Believe it (sic) if you wish, but I normally do this:
1.) Do a search for a significant string of quoted text at which point I see the sender got it at DIGG. If you think Kevin Rose ever did anything worthwhile in his life, I guess you can use it but I happen to think DIGG encourages serious methodological errors to happen because of the way it is built. If it were human, DIGG would have every social disease known to man.
2.) Look at the story and then search for repeats in Google to see if there are any stories matching it in mainstream news. NONE. Delinpole of the Telegraph thinks there is a "greatest scandal in science ever" at least once a month because he doesn't understand how science makes progress.
3.) Go to a website I consider reliable to see if the story has been picked up and discussed. in this case:

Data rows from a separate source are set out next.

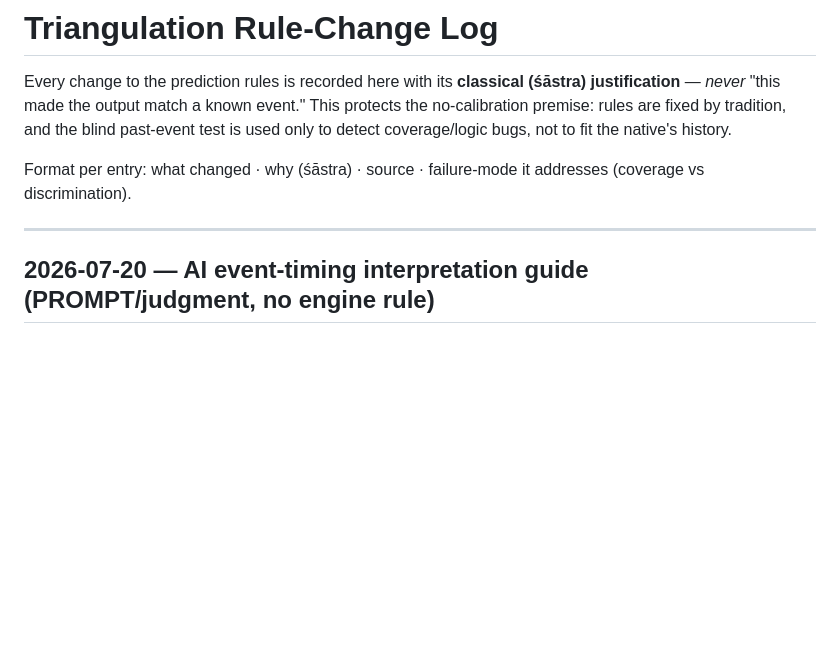
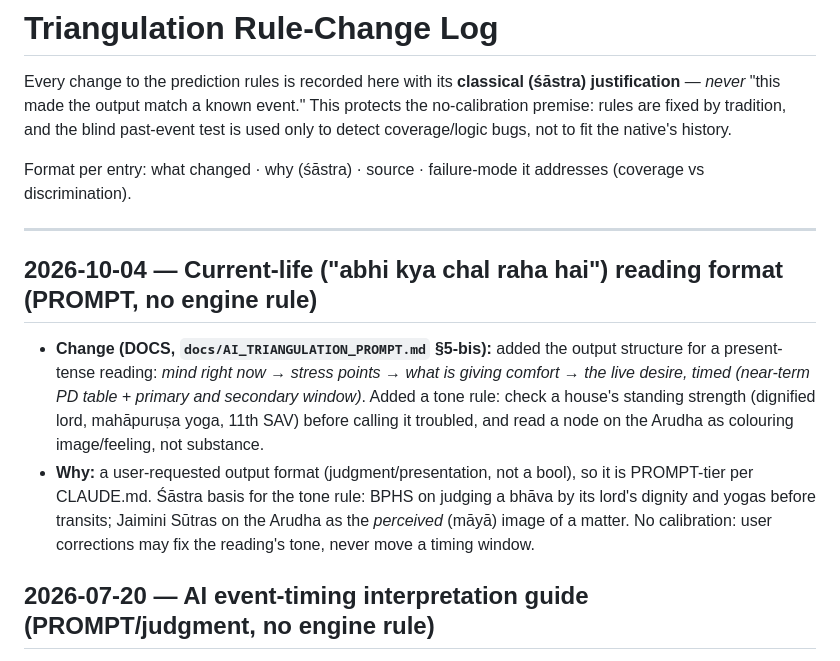
Before and after one commit to jharavi162/Advance-astrology-framework, a Markdown page: docs/RULE_CHANGELOG.md, the part around the change. GitHub-like rendering; blank space fills up the shorter version.

```diff
--- a/docs/RULE_CHANGELOG.md
+++ b/docs/RULE_CHANGELOG.md
@@ -10,6 +10,20 @@ Format per entry: what changed · why (śāstra) · source · failure-mode it
 addresses (coverage vs discrimination).
 
 ---
+
+## 2026-10-04 — Current-life ("abhi kya chal raha hai") reading format (PROMPT, no engine rule)
+
+- **Change (DOCS, `docs/AI_TRIANGULATION_PROMPT.md` §5-bis):** added the output
+  structure for a present-tense reading: *mind right now → stress points → what
+  is giving comfort → the live desire, timed (near-term PD table + primary and
+  secondary window)*. Added a tone rule: check a house's standing strength
+  (dignified lord, mahāpuruṣa yoga, 11th SAV) before calling it troubled, and
+  read a node on the Arudha as colouring image/feeling, not substance.
+- **Why:** a user-requested output format (judgment/presentation, not a bool),
+  so it is PROMPT-tier per CLAUDE.md. Śāstra basis for the tone rule: BPHS on
+  judging a bhāva by its lord's dignity and yogas before transits; Jaimini Sūtras
+  on the Arudha as the *perceived* (māyā) image of a matter. No calibration: user
+  corrections may fix the reading's tone, never move a timing window.
 
 ## 2026-07-20 — AI event-timing interpretation guide (PROMPT/judgment, no engine rule)
 
```
Also changed, not shown: docs/AI_TRIANGULATION_PROMPT.md (+34 -0 lines).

If you read that link, you can see that there are some folks at RealClimate whose emails are in the released archive and they are very nice and normal people who have been screamed at and insulted at meetings for years by the some of the same people who show up at town hall meetings screaming stuff about the president being a alien who wants to eat our children.
Let's forget the specifics for a minute and concentrate on method and how I filter crap.
Here is a link to an article by a friend, Howard Rheingold. Howard is the guy who identified the way people in other countries were using their pagers to enable civil disobedience. Later he coined the term "flash mobs" of which you may have heard.
Please read this:
Howard has included some of my own material in this article, but it is insignificant.
It is important to note that if you compare SlashDot and DIGG, you can see that DIGG's information is essentially unfiltered. It is my belief that Rose's sense of humor is at the root of this because he is entertained by watching idiots. Slashdot has a three level filtering system attached to its ranking system that prevents morons from becoming important community members. No such protection at DIGG. That is not to say that bad stories don't get published at SlashDot, but they aren't the norm. Bad stories at DIGG are common. Why? Entertainment, not evaluation.
Howard posted a link to this totally cool Firefox extension I haven't tried yet:
One of the things he doesn't go into in the article is the ecology of information. There is a definite issue of timing that reveals a lot about the motivation behind revealing a story. Obviously pushing an event story such as a political speech or a fire resulting in death is done in the normal course of journalism as quickly as possible. But stories from researchers who normally publish in peer reviewed journals who have chosen instead to tell the newspaper FIRST are pretty common. These stories often turn out to be about poor science because the researchers' work would never make it to a reviewer's outbox.
Then there is the issue of reliability. Let's use the Huffington Post as an example. Ariannna Huffington uses a system of unpaid volunteer bloggers as a significant source of copy. She gets the benefits of inflammatory language to attract visitors and deniability against critics, plus it pays her bills. It's a win-win for her pocketbook but a huge "lose" for readers who have no crap filters.
More subtle is the think tank problem. The social ecology of think tanks is only beginning to be studied. Their social function appears to be as a source of rapid response for government committees because thinking that goes through peer review is too slow. Thus, think tanks attract academics whose work has been slow to be accepted in their own communities. Their funding comes principally from industry but is not disclosed as is required by academic journals. Danger Will Robinson!
Have you considered that the conservative sites you are visiting are deliberately publishing lies? That is another issue entirely. My own thoughts are that there are BOTH deliberate lies and paranoid delusions evident. I'm not saying there are no bad people trying to manipulate political events on the pro-global warming side. Much like the presidential elections, there are entities that fund both sides as well.
I noticed that Coca-Cola is a big mover in the global regulation scene. I would guess that it's pretty obvious they have a huge stake on account of their global distribution system and sourcing of things like sugar. But did they hire people like John Milloy to coordinate and publish lies like Exxon did? We can prove Exxon paid a network of think tank academics as "contractors" in their annual reports. Those people's utterances were picked up by a network of bloggers and low quality news sources like Fox and the Telegraph within minutes across multiple timezones which indicates there was coordination.
If you think the global warming issue had liars on both sides, you are of course correct as they are all human. But when it comes to making "fine" distinctions between people who shoplift and people who release
Next time you find something amazing that reveals the black hearts of the evil liberal climate scientists, do what I do. Run it through crap detection.